“It really is something we need to do,” Delikanakis said. “It takes time, but it’s worth it. The law is becoming a more diverse place, so if we can grow [the number of] sharp young people from the minority ranks, we should do it.”
John Bailey, managing partner of the Las Vegas-based firm Bailey Kennedy, which also is sponsoring a fellow, echoed the sentiment. “It’s a win-win for everybody,” he said of the PreLaw Fellowship Program. “It’s been well received, both by the legal community and the Boyd Law School. It’s only going to grow and become an add-on to the Boyd experience.”
Unfortunately, with the exception of career fairs or other one-off events, firms like Snell & Wilmer and Bailey Kennedy have struggled to introduce underrepresented and first-generation students to careers in law. Douglas’ program aims to fix that by preparing students from those particular backgrounds for what it takes to succeed, while increasing the prospects that they’ll be admitted to, and ultimately graduate from, Boyd Law.
As much as anything, Bailey is excited that the program will introduce students to the realities of law school and beyond. Providing a glimpse into what a life in law looks like will help students avoid embarking on a career they may end up resenting, he said. Conversely, those who enjoy their experiences in the PreLaw Fellowship Program just might discover a love of law and yearn to practice it.
Marisa Rodriguez is someone who knows all about that discovery and yearning. The attorney at the Las Vegas office of Weinberg, Wheeler, Hudgins, Gunn & Dial completed her undergraduate degree at UNLV in 2004 and later got the itch to return to her alma mater to attend law school. However, faced with the daunting application process, she almost pulled the plug on the idea.
Thankfully, Rodriguez — a first-generation college and law school student — found a mentor who helped her navigate the admissions process, as well as a difficult first semester that she recalls as being “extremely intimidating.” Rodriguez ultimately persevered, earned her juris doctor from Boyd in 2013, and today is president of the Las Vegas Latino Bar Association.
“Had I had exposure to law school through a fellowship like this one, I would have prepared better for the LSAT, and I would have performed better my first semester,” Rodriguez said.

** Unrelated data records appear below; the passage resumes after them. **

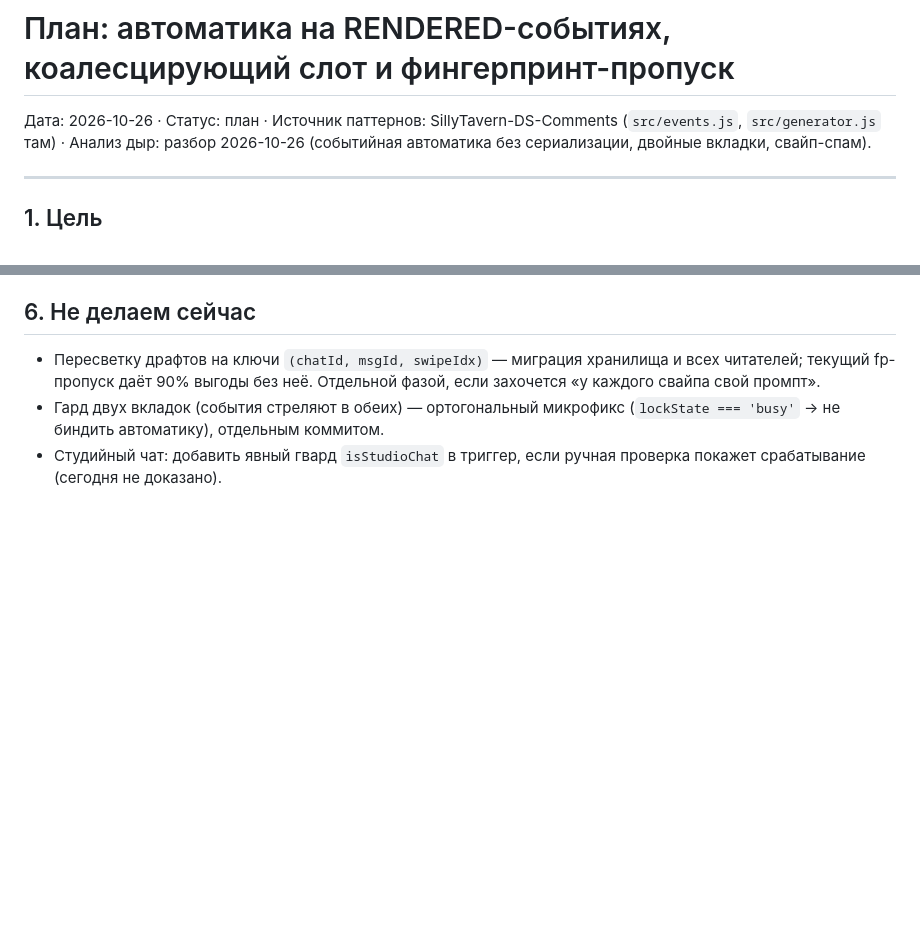
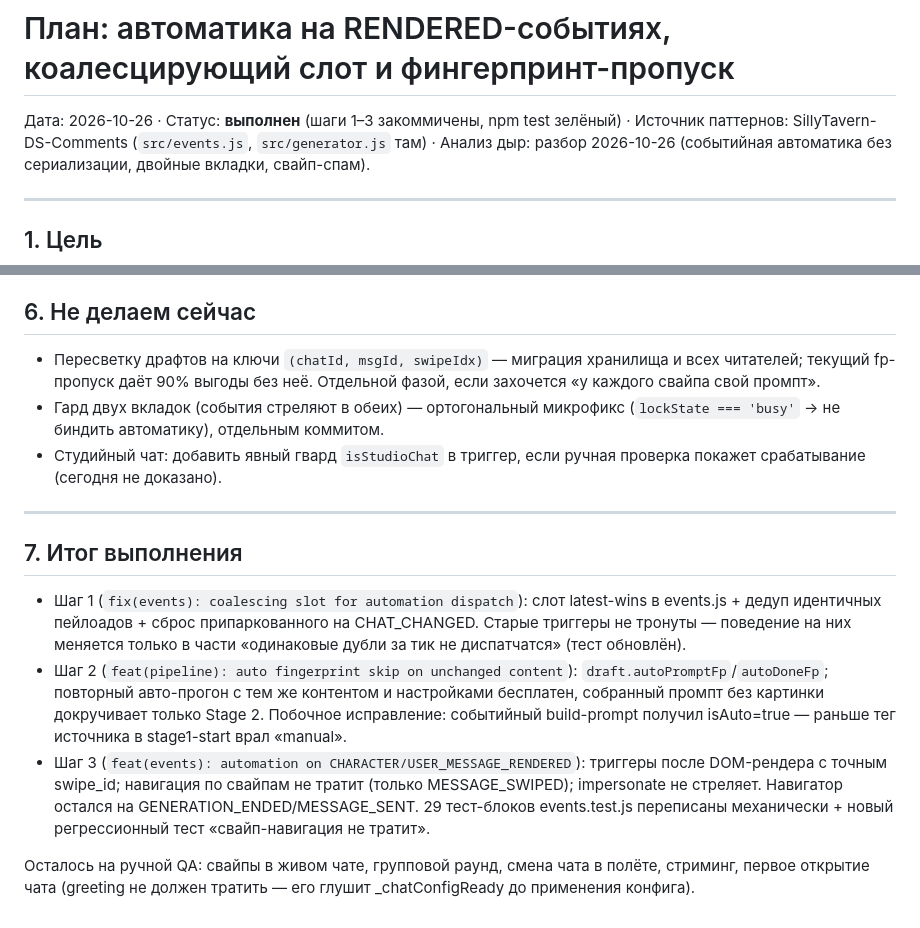
Before and after one commit to ochen-beep/SillyTavern-UR-Image-Studio, a Markdown page: docs/2026-10-26-automation-rendered-triggers-plan.md, 2 parts joined by grey strips. Rendered like a GitHub page; blank space fills up the shorter version.

Commit message:
docs: automation rework executed — steps 1-3 landed

```diff
--- a/docs/2026-10-26-automation-rendered-triggers-plan.md
+++ b/docs/2026-10-26-automation-rendered-triggers-plan.md
@@ -1,6 +1,6 @@
 # План: автоматика на RENDERED-событиях, коалесцирующий слот и фингерпринт-пропуск
 
-Дата: 2026-10-26 · Статус: план · Источник паттернов: SillyTavern-DS-Comments
+Дата: 2026-10-26 · Статус: **выполнен** (шаги 1–3 закоммичены, npm test зелёный) · Источник паттернов: SillyTavern-DS-Comments
 (`src/events.js`, `src/generator.js` там) · Анализ дыр: разбор 2026-10-26
 (событийная автоматика без сериализации, двойные вкладки, свайп-спам).
 
@@ -133,3 +133,26 @@ let _autoParked = null;   // последняя задача побеждает
   (`lockState === 'busy'` → не биндить автоматику), отдельным коммитом.
 - Студийный чат: добавить явный гвард `isStudioChat` в триггер, если
   ручная проверка покажет срабатывание (сегодня не доказано).
+
+---
+
+## 7. Итог выполнения
+
+- Шаг 1 (`fix(events): coalescing slot for automation dispatch`): слот
+  latest-wins в events.js + дедуп идентичных пейлоадов + сброс припаркованного
+  на CHAT_CHANGED. Старые триггеры не тронуты — поведение на них меняется
+  только в части «одинаковые дубли за тик не диспатчатся» (тест обновлён).
+- Шаг 2 (`feat(pipeline): auto fingerprint skip on unchanged content`):
+  `draft.autoPromptFp`/`autoDoneFp`; повторный авто-прогон с тем же контентом
+  и настройками бесплатен, собранный промпт без картинки докручивает только
+  Stage 2. Побочное исправление: событийный build-prompt получил isAuto=true —
+  раньше тег источника в stage1-start врал «manual».
+- Шаг 3 (`feat(events): automation on CHARACTER/USER_MESSAGE_RENDERED`):
+  триггеры после DOM-рендера с точным swipe_id; навигация по свайпам не тратит
+  (только MESSAGE_SWIPED); impersonate не стреляет. Навигатор остался на
+  GENERATION_ENDED/MESSAGE_SENT. 29 тест-блоков events.test.js переписаны
+  механически + новый регрессионный тест «свайп-навигация не тратит».
+
+Осталось на ручной QA: свайпы в живом чате, групповой раунд, смена чата в
+полёте, стриминг, первое открытие чата (greeting не должен тратить — его
+глушит _chatConfigReady до применения конфига).
```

Through Rodriguez’s encouragement, the firm for which she works has also agreed to sponsor a fellow. Not only is Rodriguez proud of that decision, she’s eager to lend a helping hand as a member of the fellowship’s advisory board. “I am grateful to my mentor and feel a sense of duty to help others who may be in the same situation as I was,” she said. “I believe this program will open the law school doors to many who may not have otherwise pursued a legal career.”
That’s certainly the goal for Douglas, who has another message he wants to impart to young people in a state that has grown immensely in the last three decades, yet in many ways still operates just as it did a century ago. It’s a place where you can still get face time with your elected officials, interact with them, and network for future job prospects in ways that you can’t do in larger, more populous cities and states.

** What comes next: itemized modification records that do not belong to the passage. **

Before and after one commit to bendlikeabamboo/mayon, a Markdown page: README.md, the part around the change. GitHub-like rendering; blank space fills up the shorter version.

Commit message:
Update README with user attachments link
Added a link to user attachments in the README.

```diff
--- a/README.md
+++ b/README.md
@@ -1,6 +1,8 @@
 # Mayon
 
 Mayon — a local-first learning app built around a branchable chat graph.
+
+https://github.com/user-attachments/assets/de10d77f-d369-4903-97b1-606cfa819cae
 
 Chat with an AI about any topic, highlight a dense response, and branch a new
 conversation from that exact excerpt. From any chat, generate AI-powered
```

“Nevada still is a land of opportunity,” Douglas said. “And tomorrow’s future is today’s opportunity. This [program] is about creating opportunities for kids and showing them the possibilities. We can’t make everyone go to law school, nor is that the intent of this program. … But for some, law school is something they’ve never thought about. Nobody in the family, nobody they know, is a lawyer.”

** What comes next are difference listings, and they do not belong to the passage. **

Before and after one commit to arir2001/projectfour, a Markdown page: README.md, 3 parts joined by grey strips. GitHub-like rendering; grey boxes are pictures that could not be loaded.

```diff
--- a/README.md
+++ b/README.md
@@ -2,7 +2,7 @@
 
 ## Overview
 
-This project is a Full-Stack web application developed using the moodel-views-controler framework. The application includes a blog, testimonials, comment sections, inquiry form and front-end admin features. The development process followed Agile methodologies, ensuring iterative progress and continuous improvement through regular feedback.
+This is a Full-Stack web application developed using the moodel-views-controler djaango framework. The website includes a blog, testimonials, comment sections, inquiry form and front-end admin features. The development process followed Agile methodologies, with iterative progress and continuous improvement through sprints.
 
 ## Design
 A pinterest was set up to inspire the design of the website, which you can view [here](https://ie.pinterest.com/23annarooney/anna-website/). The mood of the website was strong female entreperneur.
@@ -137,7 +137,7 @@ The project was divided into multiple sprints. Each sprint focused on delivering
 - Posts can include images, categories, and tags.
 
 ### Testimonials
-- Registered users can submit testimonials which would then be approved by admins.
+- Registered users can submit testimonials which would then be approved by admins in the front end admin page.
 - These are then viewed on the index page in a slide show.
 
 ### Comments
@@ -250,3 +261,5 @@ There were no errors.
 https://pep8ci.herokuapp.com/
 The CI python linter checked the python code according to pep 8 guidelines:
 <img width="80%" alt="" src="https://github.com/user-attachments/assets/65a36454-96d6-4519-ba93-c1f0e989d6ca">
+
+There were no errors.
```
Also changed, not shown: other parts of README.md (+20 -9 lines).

But that soon will change, as a diverse group of high school and college students with a thirst for learning the law will have the opportunity to gain access to a man whose depth and breadth of legal knowledge is second to none — a man who has become the mentor he never had.